Johnny Mize, who was known to many as “Big Jawn” and “The Big Cat”, served in the U.S. Navy during WWII. He fought through adversity in his baseball career, not letting injury deter his path to success. The Foundation honors Mize for his demonstrated strength and commitment to his country through his service on and off the baseball diamond.
While still in high school, Mize was recognized early for his talent and potential, even serving as a ringer for Piedmont College’s baseball team. Mize, along with Spud Chandler, played for the Tuccoa semi-pro team in Georgia. He was scouted by the St. Louis Cardinals, signed with them in 1930, and played for their farm team for four years. He briefly played in Cincinnati before returning to the Cardinals after suffering a knee injury in 1935. This injury did not discourage or sideline him for long as he made his Major League debut with the Cardinals in 1936. His rookie year was extremely successful, as he hit .329. He followed his rookie performance with even stronger seasons, finishing second in the league in 1937 for hits and leading the league in hitting in 1939. In 1941, four days after the Pearl Harbor attack, Mize was traded to the Giants, where he continued to prove he was a valued player.
In 1943, Mize joined the U.S. Navy after passing his physical at Jefferson Barracks in Missouri.

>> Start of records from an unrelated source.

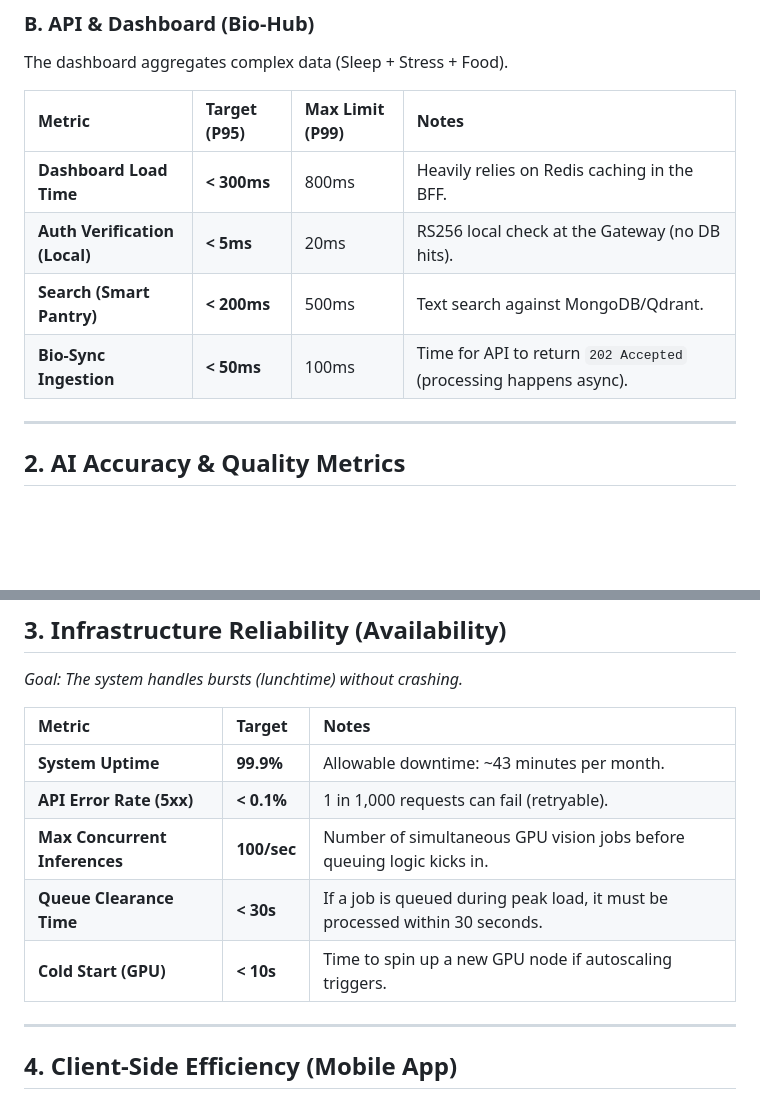
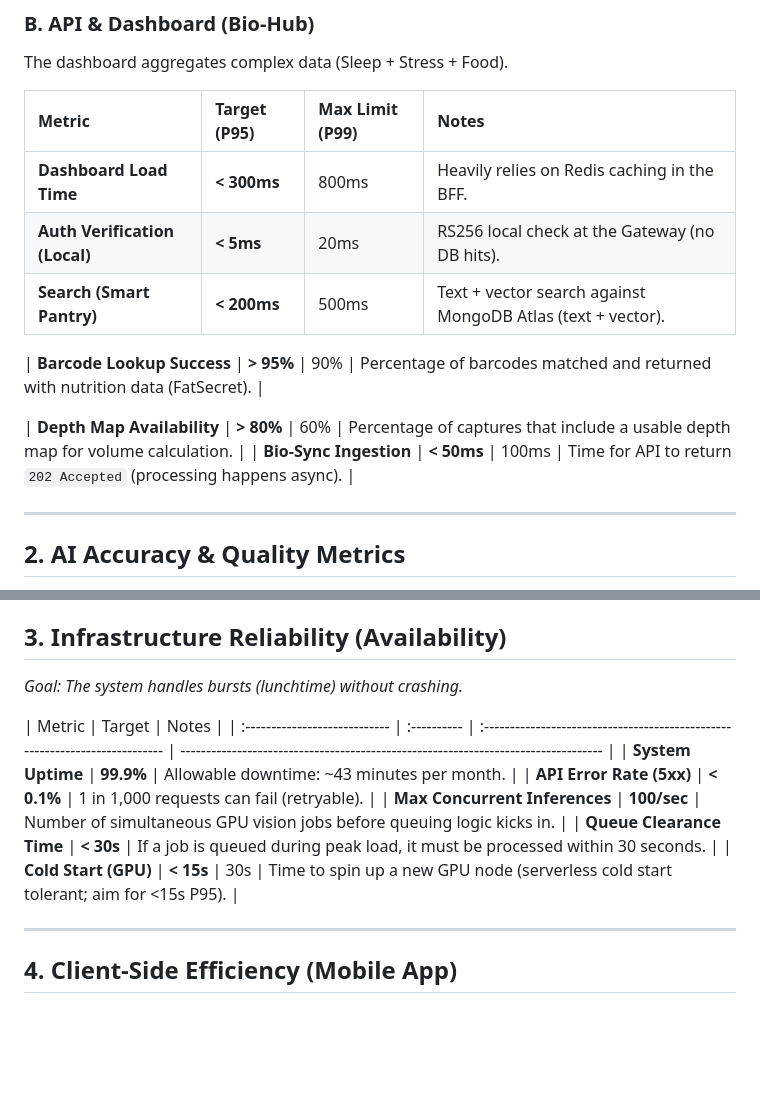
Before and after one commit to omnimuh730/Bio-AI, a Markdown page: docs/management/Qualification.md, 2 parts joined by grey strips. GitHub-like rendering; blank space fills up the shorter version.

```diff
--- a/docs/management/Qualification.md
+++ b/docs/management/Qualification.md
@@ -24,12 +24,16 @@ This is the most critical flow. Users will abandon the app if logging takes too
 
 The dashboard aggregates complex data (Sleep + Stress + Food).
 
-| Metric                        | Target (P95) | Max Limit (P99) | Notes                                                             |
-| :---------------------------- | :----------- | :-------------- | :---------------------------------------------------------------- |
-| **Dashboard Load Time**       | **< 300ms**  | 800ms           | Heavily relies on Redis caching in the BFF.                       |
-| **Auth Verification (Local)** | **< 5ms**    | 20ms            | RS256 local check at the Gateway (no DB hits).                    |
-| **Search (Smart Pantry)**     | **< 200ms**  | 500ms           | Text search against MongoDB/Qdrant.                               |
-| **Bio-Sync Ingestion**        | **< 50ms**   | 100ms           | Time for API to return `202 Accepted` (processing happens async). |
+| Metric                        | Target (P95) | Max Limit (P99) | Notes                                                       |
+| :---------------------------- | :----------- | :-------------- | :---------------------------------------------------------- |
+| **Dashboard Load Time**       | **< 300ms**  | 800ms           | Heavily relies on Redis caching in the BFF.                 |
+| **Auth Verification (Local)** | **< 5ms**    | 20ms            | RS256 local check at the Gateway (no DB hits).              |
+| **Search (Smart Pantry)**     | **< 200ms**  | 500ms           | Text + vector search against MongoDB Atlas (text + vector). |
+
+| **Barcode Lookup Success** | **> 95%** | 90% | Percentage of barcodes matched and returned with nutrition data (FatSecret). |
+
+| **Depth Map Availability** | **> 80%** | 60% | Percentage of captures that include a usable depth map for volume calculation. |
+| **Bio-Sync Ingestion** | **< 50ms** | 100ms | Time for API to return `202 Accepted` (processing happens async). |
 
 ---
 
@@ -61,12 +65,12 @@ _Goal: The AI must be accurate enough to build trust, but forgiving enough to be
 _Goal: The system handles bursts (lunchtime) without crashing._
 
 | Metric                        | Target      | Notes                                                                        |
-| :---------------------------- | :---------- | :--------------------------------------------------------------------------- |
+| :---------------------------- | :---------- | :--------------------------------------------------------------------------- | ---------------------------------------------------------------------------------- |
 | **System Uptime**             | **99.9%**   | Allowable downtime: ~43 minutes per month.                                   |
 | **API Error Rate (5xx)**      | **< 0.1%**  | 1 in 1,000 requests can fail (retryable).                                    |
 | **Max Concurrent Inferences** | **100/sec** | Number of simultaneous GPU vision jobs before queuing logic kicks in.        |
 | **Queue Clearance Time**      | **< 30s**   | If a job is queued during peak load, it must be processed within 30 seconds. |
-| **Cold Start (GPU)**          | **< 10s**   | Time to spin up a new GPU node if autoscaling triggers.                      |
+| **Cold Start (GPU)**          | **< 15s**   | 30s                                                                          | Time to spin up a new GPU node (serverless cold start tolerant; aim for <15s P95). |
 
 ---
 
```
Also changed, not shown: docs/management/Costs.md (+13 -14 lines), docs/management/Prerequirements.md (+20 -11 lines).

He was based at Great Lakes and played for the Bluejackets baseball team with Frankie Baumholtz, Joe Grace, Johnny Lucadello, George Dickey, and Tom Ferrick.

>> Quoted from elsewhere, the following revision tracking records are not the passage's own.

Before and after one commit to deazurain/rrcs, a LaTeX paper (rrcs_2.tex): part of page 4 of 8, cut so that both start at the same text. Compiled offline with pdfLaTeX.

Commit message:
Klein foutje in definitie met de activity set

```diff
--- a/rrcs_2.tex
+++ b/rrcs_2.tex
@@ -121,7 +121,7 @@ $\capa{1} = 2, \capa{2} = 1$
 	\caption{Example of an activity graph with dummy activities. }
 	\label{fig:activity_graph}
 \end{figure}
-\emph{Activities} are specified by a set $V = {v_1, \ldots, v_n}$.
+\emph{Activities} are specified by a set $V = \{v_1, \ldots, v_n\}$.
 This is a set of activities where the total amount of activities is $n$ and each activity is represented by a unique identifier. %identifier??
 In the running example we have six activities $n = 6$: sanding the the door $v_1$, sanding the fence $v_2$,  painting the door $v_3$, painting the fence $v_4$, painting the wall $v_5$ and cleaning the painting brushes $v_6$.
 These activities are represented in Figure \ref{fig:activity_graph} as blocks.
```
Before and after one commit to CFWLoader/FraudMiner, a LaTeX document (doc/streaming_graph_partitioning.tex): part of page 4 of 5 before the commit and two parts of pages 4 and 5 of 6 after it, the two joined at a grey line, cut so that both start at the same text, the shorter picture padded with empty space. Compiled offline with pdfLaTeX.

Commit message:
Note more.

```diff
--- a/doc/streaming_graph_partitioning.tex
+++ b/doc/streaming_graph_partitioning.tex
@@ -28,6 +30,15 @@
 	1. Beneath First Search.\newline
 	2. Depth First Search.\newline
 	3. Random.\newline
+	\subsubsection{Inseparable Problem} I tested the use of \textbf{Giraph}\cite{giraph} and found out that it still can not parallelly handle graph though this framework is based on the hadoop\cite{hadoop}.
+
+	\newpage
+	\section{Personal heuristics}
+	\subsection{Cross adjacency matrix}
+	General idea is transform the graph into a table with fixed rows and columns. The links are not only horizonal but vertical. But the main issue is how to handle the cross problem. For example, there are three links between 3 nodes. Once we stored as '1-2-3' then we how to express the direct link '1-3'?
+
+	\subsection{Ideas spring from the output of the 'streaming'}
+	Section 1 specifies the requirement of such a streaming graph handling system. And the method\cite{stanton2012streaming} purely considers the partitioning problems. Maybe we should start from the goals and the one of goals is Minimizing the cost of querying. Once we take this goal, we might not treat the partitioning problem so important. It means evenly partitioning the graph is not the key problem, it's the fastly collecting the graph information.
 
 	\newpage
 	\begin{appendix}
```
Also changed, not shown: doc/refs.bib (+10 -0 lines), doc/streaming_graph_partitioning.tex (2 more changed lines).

By 1944, he had reached the rank of Specialist First Class and was sent to Hawaii to play with the Navy’s other Major League Baseball All-Stars. He was based at the Naval Air Station Kaneohe and is known for the 425-foot home run he hit. Mize and the Navy’s Fifth Fleet team then went on a tour to the Pacific, stopping at the Marshall Islands, Guam, Saipan, Palau, and Leyte. Mize and his teammates soon found themselves on islands with an enemy presence. It wasn’t uncommon for a Japanese sniper round to reach close proximity of the ball field. Proving that in wartime, even playing baseball is not always a safe place to be.
Mize was discharged in October 1945 and returned to the Giants in 1946. He retired at the end of the 1953 season, ending his career while he was with the New York Yankees. Over his playing career, he had played in 10 All-Star games and hit home runs in every major league stadium in the country. He had a career batting average of .312 with 359 home runs, 1,337 RBIs and 2,011 hits. Mize was inducted into the National Baseball Hall of Fame in 1981.
The Foundation honors Mize for his longstanding commitment to his country and sacrifices he made while serving in the Navy. He is admired for his ability to overcome adversity and the passion for baseball that he brought with him to the military.